Once the coating had cured completely, a holiday test was conducted in accordance to ASTM D4787 – Standard Practice for Continuity Verification of Liquid or Sheet Linings Applied to Concrete Substrates or NACE SPO 188 Discontinuity (Holiday) Testing of New Protective Coatings on Conductive Substrates The test was conducted over all coated surfaces to locate any pinholes or voids in the coating system. Any areas that a holiday was found during the test or areas that appeared to visually be a holiday were repaired to ensure that a monolithic coating system covered the substrate’s surface.
Adhesion testing was also performed in accordance to ASTM D7234 – Pull-Off Adhesion Strength of Coatings on Concrete Using Portable Pull-Off Adhesion Testers. Thirty-nine dollies were placed, and pull testing was conducted. A minimum range of 250-500psi was required for a successful test. Five of the 39 dollies were excluded because of a glue failure. All other dollies exceeded the minimum PSI range, in which the tests were stopped to prevent damage to the coating system.
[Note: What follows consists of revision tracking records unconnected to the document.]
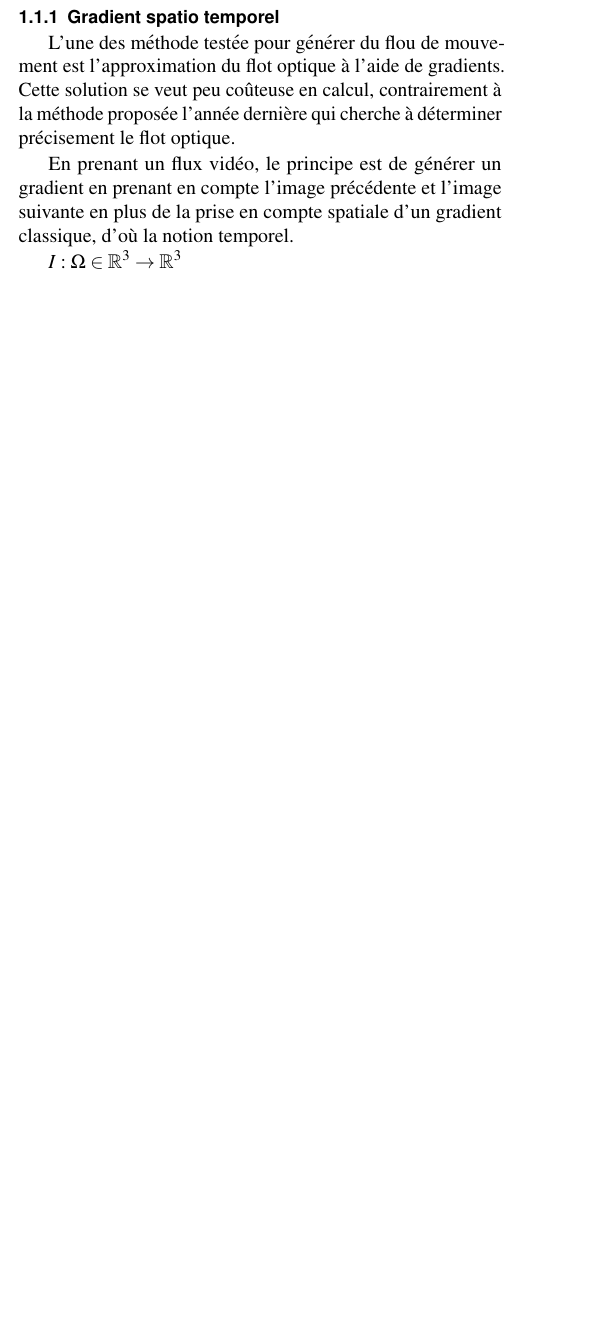
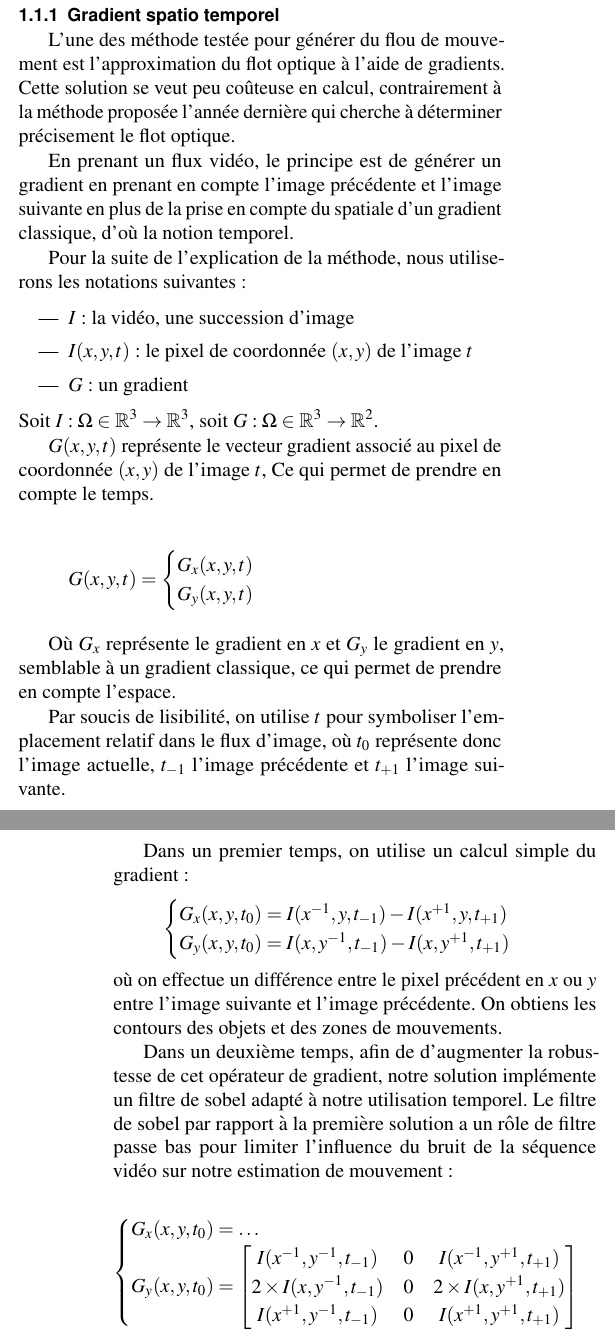
Before and after one commit to pouloup/HFR_LFR, a LaTeX document (Papier/article_3.tex): part of one column of page 2 of 5 before the commit and two parts of the columns of pages 2 and 3 of 5 after it, the two joined at a grey line, cut so that both start at the same text, the shorter picture padded with empty space. Compiled offline with pdfLaTeX.

Commit message:
Détail du gradient st

```diff
--- a/Papier/article_3.tex
+++ b/Papier/article_3.tex
@@ -167,10 +167,67 @@ Cette solution se veut peu coûteuse en calcul, contrairement à la méthode pro
 cherche à déterminer précisement le flot optique.
 
 En prenant un flux vidéo, le principe est de générer un gradient en prenant en compte l'image précédente et
-l'image suivante en plus de la prise en compte spatiale d'un gradient classique, d'où la notion temporel.
+l'image suivante en plus de la prise en compte du spatiale d'un gradient classique, d'où la notion temporel.
 
-$ I : \Omega \in \mathbb{R}^{3} \to \mathbb{R}^{3} $
+Pour la suite de l'explication de la méthode, nous utiliserons les notations suivantes~:
+\begin{itemize}
+    \item $I$ : la vidéo, une succession d'image
+    \item $I(x, y, t)$ : le pixel de coordonnée $(x, y)$ de l'image $t$
+    \item $G$ : un gradient
+\end{itemize}
+Soit $ I : \Omega \in \mathbb{R}^{3} \to \mathbb{R}^{3} $,
+soit $ G : \Omega \in \mathbb{R}^{3} \to \mathbb{R}^{2} $.
 
+$G(x, y, t)$ représente le vecteur gradient associé au pixel de coordonnée $(x, y)$ de l'image $t$,
+Ce qui permet de prendre en compte le temps.
+% Temporel
 
+\[G(x,y,t) =
+    \begin{cases}
+        G_{x}(x,y,t) \\
+        G_{y}(x,y,t)
+    \end{cases}
+\]
 
+Où $G_{x}$ représente le gradient en $x$ et $G_{y}$ le gradient en $y$, semblable à un gradient classique,
+ce qui permet de prendre en compte l'espace.
 
+Par soucis de lisibilité, on utilise $t$ pour symboliser l'emplacement relatif dans le flux d'image, où $t_{0}$ représente donc
+l'image actuelle, $t_{-1}$ l'image précédente et $t_{+1}$ l'image suivante.
+
+Dans un premier temps, on utilise un calcul simple du gradient~:
+\[
+    \begin{cases}
+        G_{x}(x,y,t_{0}) = I(x^{-1}, y, t_{-1}) - I(x^{+1}, y, t_{+1}) \\
+        G_{y}(x,y,t_{0}) = I(x, y^{-1}, t_{-1}) - I(x, y^{+1}, t_{+1}) \\
+    \end{cases}
+\]
+où on effectue un différence entre le pixel précédent en $x$ ou $y$ entre l'image suivante et l'image
+précédente. On obtiens les contours des objets et des zones de mouvements.
+% TODO: images démo ?
+
+Dans un deuxième temps, afin de d'augmenter la robustesse de cet opérateur de gradient,
+notre solution implémente un filtre de sobel adapté à notre utilisation temporel.
+Le filtre de sobel par rapport à la première solution a un rôle de filtre passe bas pour limiter
+l'influence du bruit de la séquence vidéo sur notre estimation de mouvement~:
+
+\[
+    %\begin{bmatrix}
+    %    -1 & 0 & 1 \\
+    %    -2 & 0 & 2 \\
+    %    -1 & 0 & 1
+    %\end{bmatrix}
+    \begin{cases}
+        G_{x}(x,y,t_{0}) = \ldots \\
+        %\begin{bmatrix}
+        %    I(x^{-1}, y^{-1}, t_{-1}) & 0 & I(x^{-1}, y^{+1}, t_{+1}) \\
+        %    0 & 0 & 0 \\
+        %    I(x^{+1}, y^{-1}, t_{-1}) & 0 & I(x^{+1}, y^{+1}, t_{+1}) \\
+        %\end{bmatrix} \\
+        G_{y}(x,y,t_{0}) =
+        \begin{bmatrix}
+            I(x^{-1}, y^{-1}, t_{-1}) & 0 & I(x^{-1}, y^{+1}, t_{+1}) \\
+            2 \times I(x,      y^{-1}, t_{-1}) & 0 & 2 \times I(x,      y^{+1}, t_{+1}) \\
+            I(x^{+1}, y^{-1}, t_{-1}) & 0 & I(x^{+1}, y^{+1}, t_{+1}) \\
+        \end{bmatrix}
+    \end{cases}
```
Also changed, not shown: Papier/article_3.tex (12 more changed lines).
In February 2016, Jeff Roscoe with Pierce County was contacted by Raven Lining Systems to check on the coating systems’ performance and condition. He applauded that Pierce County could be used as a continual good reference and they are very happy how the project went. Also, they have not had any problems after three years in service with the Raven Lining Systems coating.